Messrs Enzo Ferrari and Battista Farina, 1954. Photograph courtesy of Pininfarina SpA
Mr Enzo Ferrari, among others, was clearly paying attention. Having started his own car company in 1947, Il Commendatore, as he was known, had flirted with most of Italy’s design houses, but decided that Pininfarina was the one he really wanted to work with. This gave rise to one of the car business’s most celebrated anecdotes. Mr Farina was too proud to travel to Mr Ferrari’s home in Modena, and Mr Ferrari, in turn, was too stubborn to meet Mr Farina in Turin. So these two soon-to-be giants of Italian design and engineering agreed to meet in the middle, in a restaurant in Tortona. Fortunately for car lovers the world over, the meeting was a success, although Mr Ferrari was rather taken aback when Mr Farina put his 25-year-old son, Mr Sergio Farina, in charge of this prestigious new contract.
A meeting of the Pininfarina research team, Turin, 1999. Photograph by Contrasto/Eyevine
Starting with the 212 Inter in 1952, Pininfarina went on to design hundreds of Ferraris over the next 60 years. It’s only in the past five years that the company has set up its own centro stile (design house), presided over by the great Mr Flavio Manzoni, although officially the partnership continues. Pininfarina clothed Ferrari’s magnificent chassis and power trains in a series of breathtaking bodies, most of which were fabricated by the gifted Modenese artisan Mr Sergio Scaglietti.

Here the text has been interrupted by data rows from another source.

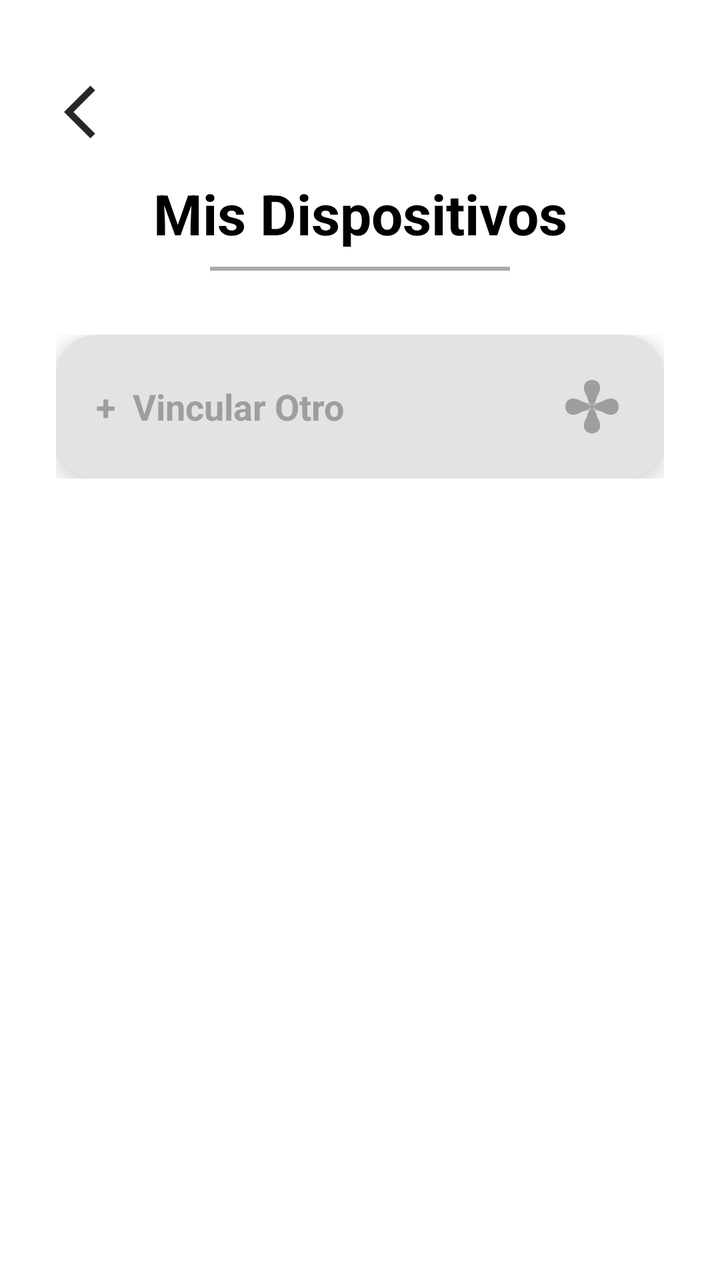
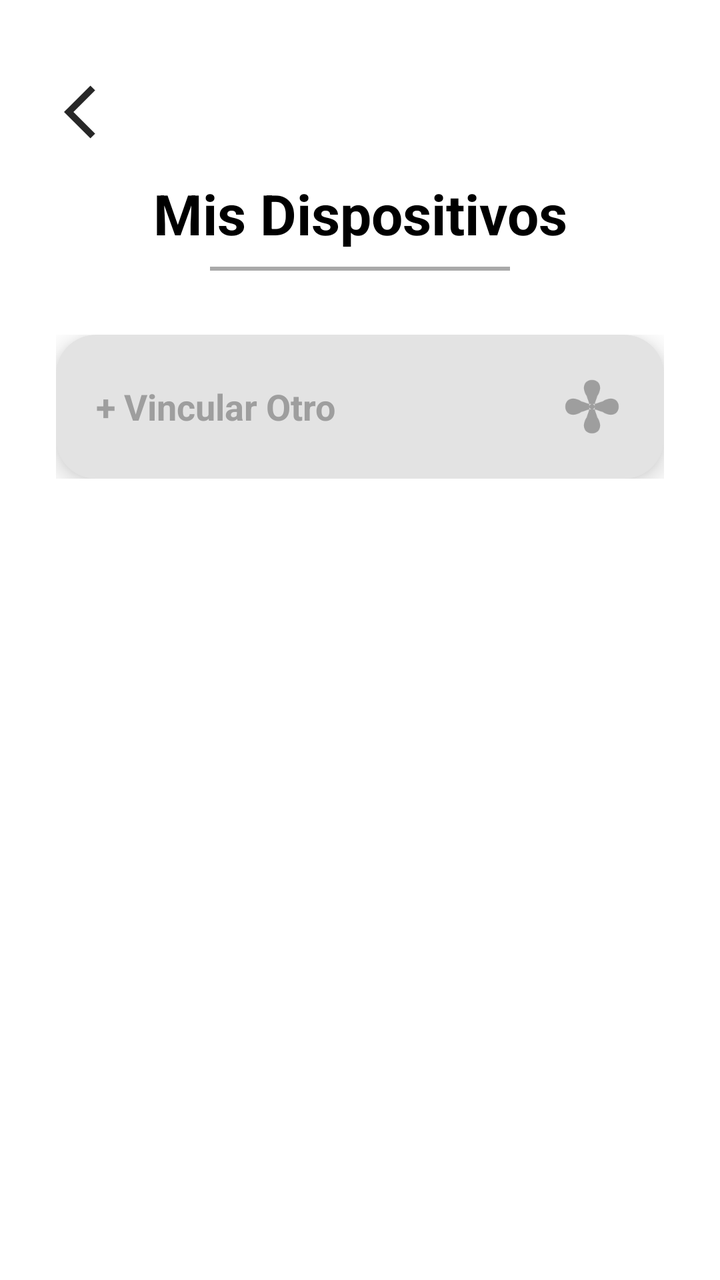

Screens rendered from an Android XML layout before and after an edit, with the pre-edit source and the edit as a unified diff.
<!-- AndroidManifest.xml: application theme Theme.Monitoreo_de_Aire -->
<!-- res/layout/activity_dispositivos.xml -->
<?xml version="1.0" encoding="utf-8"?>
<LinearLayout xmlns:android="http://schemas.android.com/apk/res/android"
    xmlns:app="http://schemas.android.com/apk/res-auto"
    android:id="@+id/dispositivos"
    android:layout_width="match_parent"
    android:layout_height="match_parent"
    android:background="#FFFFFF"
    android:orientation="vertical"
    android:padding="24dp">

    
    <ImageView
        android:id="@+id/btnAtras"
        android:layout_width="48dp"
        android:layout_height="48dp"
        android:layout_marginTop="8dp"
        android:padding="8dp"
        android:src="@drawable/baseline_arrow_back_ios_24"
        android:contentDescription="Volver"
        android:clickable="true"
        android:focusable="true"
        app:tint="#000000" />

    
    <TextView
        android:layout_width="match_parent"
        android:layout_height="wrap_content"
        android:layout_marginTop="8dp"
        android:gravity="center_horizontal"
        android:text="Mis Dispositivos"
        android:textColor="#000000"
        android:textSize="28sp"
        android:textStyle="bold" />

    <View
        android:layout_width="150dp"
        android:layout_height="2dp"
        android:layout_gravity="center_horizontal"
        android:layout_marginTop="8dp"
        android:layout_marginBottom="32dp"
        android:background="#A9A9A9" />

    <TextView
        android:id="@+id/tvAviso"
        android:layout_width="match_parent"
        android:layout_height="wrap_content"
        android:layout_marginBottom="16dp"
        android:gravity="center_horizontal"
        android:textColor="#D32F2F"
        android:textSize="14sp"
        android:visibility="gone" />

    <ScrollView
        android:layout_width="match_parent"
        android:layout_height="match_parent"
        android:clipToPadding="false"
        android:scrollbars="none">

        <LinearLayout
            android:layout_width="match_parent"
            android:layout_height="wrap_content"
            android:orientation="vertical"
            android:paddingHorizontal="4dp"
            android:paddingBottom="16dp">

            
            <LinearLayout
                android:id="@+id/listaDispositivos"
                android:layout_width="match_parent"
                android:layout_height="wrap_content"
                android:orientation="vertical" />

            
            <androidx.cardview.widget.CardView
                android:id="@+id/btnVincularOtro"
                android:layout_width="match_parent"
                android:layout_height="wrap_content"
                android:clickable="true"
                android:focusable="true"
                app:cardBackgroundColor="#E3E3E3"
                app:cardCornerRadius="20dp"
                app:cardElevation="8dp">

                <LinearLayout
                    android:layout_width="match_parent"
                    android:layout_height="wrap_content"
                    android:gravity="center_vertical"
                    android:orientation="horizontal"
                    android:padding="20dp">

                    <TextView
                        android:layout_width="0dp"
                        android:layout_height="wrap_content"
                        android:layout_weight="1"
                        android:text="+  Vincular Otro"
                        android:textColor="#9E9E9E"
                        android:textSize="18sp"
                        android:textStyle="bold" />

                    <ImageView
                        android:layout_width="32dp"
                        android:layout_height="32dp"
                        android:src="@drawable/ic_fan_outline"
                        android:contentDescription="Vincular otro dispositivo"
                        app:tint="#9E9E9E" />
                </LinearLayout>
            </androidx.cardview.widget.CardView>
        </LinearLayout>
    </ScrollView>
</LinearLayout>
<!-- resources referenced by this layout -->
<resources>
  <!-- drawable baseline_arrow_back_ios_24 (drawable) -->
  <vector xmlns:android="http://schemas.android.com/apk/res/android" android:alpha="0.85" android:autoMirrored="true" android:height="24dp" android:tint="#000000" android:viewportHeight="24" android:viewportWidth="24" android:width="24dp">
        
      <path android:fillColor="@android:color/white" android:pathData="M11.67,3.87L9.9,2.1 0,12l9.9,9.9 1.77,-1.77L3.54,12z"/>
      
  </vector>
  <!-- drawable ic_fan_outline (drawable) -->
  <vector xmlns:android="http://schemas.android.com/apk/res/android"
      android:width="48dp"
      android:height="48dp"
      android:viewportWidth="24"
      android:viewportHeight="24">
  
      <path
          android:fillColor="#FF666666"
          android:pathData="M12,11A1,1 0,1 0,12 13A1,1 0,1 0,12 11M12,2C9,2 8,5 10,8L11,11L13,11L14,8C16,5 15,2 12,2M22,12C22,9 19,8 16,10L13,11L13,13L16,14C19,16 22,15 22,12M12,22C15,22 16,19 14,16L13,13L11,13L10,16C8,19 9,22 12,22M2,12C2,15 5,16 8,14L11,13L11,11L8,10C5,8 2,9 2,12"/>
  </vector>
  <style name="Theme.Monitoreo_de_Aire" parent="Base.Theme.Monitoreo_de_Aire" />
  <style name="Base.Theme.Monitoreo_de_Aire" parent="Theme.Material3.DayNight.NoActionBar">
          
          
      </style>
</resources>

<!-- the commit's change to res/layout/activity_dispositivos.xml (unified diff, before → after) -->
@@ -4,7 +4,7 @@
     android:id="@+id/dispositivos"
     android:layout_width="match_parent"
     android:layout_height="match_parent"
-    android:background="#FFFFFF"
+    android:background="@color/white"
     android:orientation="vertical"
     android:padding="24dp">
 
@@ -16,10 +16,10 @@
         android:layout_marginTop="8dp"
         android:padding="8dp"
         android:src="@drawable/baseline_arrow_back_ios_24"
-        android:contentDescription="Volver"
+        android:contentDescription="@string/cd_volver"
         android:clickable="true"
         android:focusable="true"
-        app:tint="#000000" />
+        app:tint="@color/black" />
 
     
     <TextView
@@ -27,8 +27,8 @@
         android:layout_height="wrap_content"
         android:layout_marginTop="8dp"
         android:gravity="center_horizontal"
-        android:text="Mis Dispositivos"
-        android:textColor="#000000"
+        android:text="@string/dispositivos_titulo"
+        android:textColor="@color/black"
         android:textSize="28sp"
         android:textStyle="bold" />
 
@@ -38,7 +38,7 @@
         android:layout_gravity="center_horizontal"
         android:layout_marginTop="8dp"
         android:layout_marginBottom="32dp"
-        android:background="#A9A9A9" />
+        android:background="@color/gris_linea" />
 
     <TextView
         android:id="@+id/tvAviso"
@@ -46,7 +46,7 @@
         android:layout_height="wrap_content"
         android:layout_marginBottom="16dp"
         android:gravity="center_horizontal"
-        android:textColor="#D32F2F"
+        android:textColor="@color/rojo_baja"
         android:textSize="14sp"
         android:visibility="gone" />
 
@@ -77,7 +77,7 @@
                 android:layout_height="wrap_content"
                 android:clickable="true"
                 android:focusable="true"
-                app:cardBackgroundColor="#E3E3E3"
+                app:cardBackgroundColor="@color/gris_boton"
                 app:cardCornerRadius="20dp"
                 app:cardElevation="8dp">
 
@@ -92,8 +92,8 @@
                         android:layout_width="0dp"
                         android:layout_height="wrap_content"
                         android:layout_weight="1"
-                        android:text="+  Vincular Otro"
-                        android:textColor="#9E9E9E"
+                        android:text="@string/dispositivos_vincular_otro"
+                        android:textColor="@color/gris_medio"
                         android:textSize="18sp"
                         android:textStyle="bold" />
 
@@ -101,8 +101,8 @@
                         android:layout_width="32dp"
                         android:layout_height="32dp"
                         android:src="@drawable/ic_fan_outline"
-                        android:contentDescription="Vincular otro dispositivo"
-                        app:tint="#9E9E9E" />
+                        android:contentDescription="@string/cd_vincular_otro"
+                        app:tint="@color/gris_medio" />
                 </LinearLayout>
             </androidx.cardview.widget.CardView>
         </LinearLayout>
<!-- resource entries referenced after the edit -->
@@ -1,5 +1,11 @@
 <!-- resources referenced by this layout -->
 <resources>
+  <color name="black">#FF000000</color>
+  <color name="gris_boton">#E3E3E3</color>
+  <color name="gris_linea">#A9A9A9</color>
+  <color name="gris_medio">#9E9E9E</color>
+  <color name="rojo_baja">#D32F2F</color>
+  <color name="white">#FFFFFFFF</color>
   <!-- drawable baseline_arrow_back_ios_24 (drawable) -->
   <vector xmlns:android="http://schemas.android.com/apk/res/android" android:alpha="0.85" android:autoMirrored="true" android:height="24dp" android:tint="#000000" android:viewportHeight="24" android:viewportWidth="24" android:width="24dp">
         
@@ -17,6 +23,10 @@
           android:fillColor="#FF666666"
           android:pathData="M12,11A1,1 0,1 0,12 13A1,1 0,1 0,12 11M12,2C9,2 8,5 10,8L11,11L13,11L14,8C16,5 15,2 12,2M22,12C22,9 19,8 16,10L13,11L13,13L16,14C19,16 22,15 22,12M12,22C15,22 16,19 14,16L13,13L11,13L10,16C8,19 9,22 12,22M2,12C2,15 5,16 8,14L11,13L11,11L8,10C5,8 2,9 2,12"/>
   </vector>
+  <string name="cd_vincular_otro">Vincular otro dispositivo</string>
+  <string name="cd_volver">Volver</string>
+  <string name="dispositivos_titulo">Mis Dispositivos</string>
+  <string name="dispositivos_vincular_otro">+  Vincular Otro</string>
   <style name="Theme.Monitoreo_de_Aire" parent="Base.Theme.Monitoreo_de_Aire" />
   <style name="Base.Theme.Monitoreo_de_Aire" parent="Theme.Material3.DayNight.NoActionBar">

The Alfa Romeo Giulietta Spider. Photograph by Cuboimages/Photoshot
For students of design, the 1950s and 1960s represent the car industry’s most fertile period. It was an era in which designers were unencumbered by legislative demands and safety considerations. Bertone, Fantuzzi, Ghia and Vignale all worked wonders, yet Pininfarina was undoubtedly king. Alfa Romeo’s gorgeous Giulietta Spider, Lancia’s Aurelia B24 Spider and Flaminia Coupé, Maserati’s A6 GCS and Ferrari’s 250 PF Cabriolet and 375 MM – to name but two Prancing Horse models – are regarded as some of the most sublime motor cars ever made.
By now installed in a new factory in Grugliasco, tellingly, Pininfarina worked similar miracles with mainstream cars, including the Peugeot 404 and various British Motor Corporation (BMC) saloons, exporting a winning dose of la dolce vita to less-than-glamorous French and British provincial towns. Then there was Alfa Romeo’s Duetto Spider, the lissom little roadster immortalised in Mr Mike Nichols’ classic film The Graduate.
Mr Battista Farina with the Lancia Flaminia and Fiat 600 Y Aerodinamica prototype, 1962. Photograph by Mr Jean-Philippe Charbonnier/Gamma-Rapho
Mr Battista “Pinin” Farina handed the reins to his son and his son-in-law, Mr Renzo Carli, in 1961. He continued travelling, became a keen film-maker, was awarded the Légion d’Honneur in France and became an honourary member of the Royal Society of Arts in London. He died on 3 April 1966, but even now, on the 50th anniversary of his passing, he is cited as the single most influential car designer of all time. To put it another way, if the car was the defining invention of the 20th century, then Mr Battista Pininfarina was its Picasso.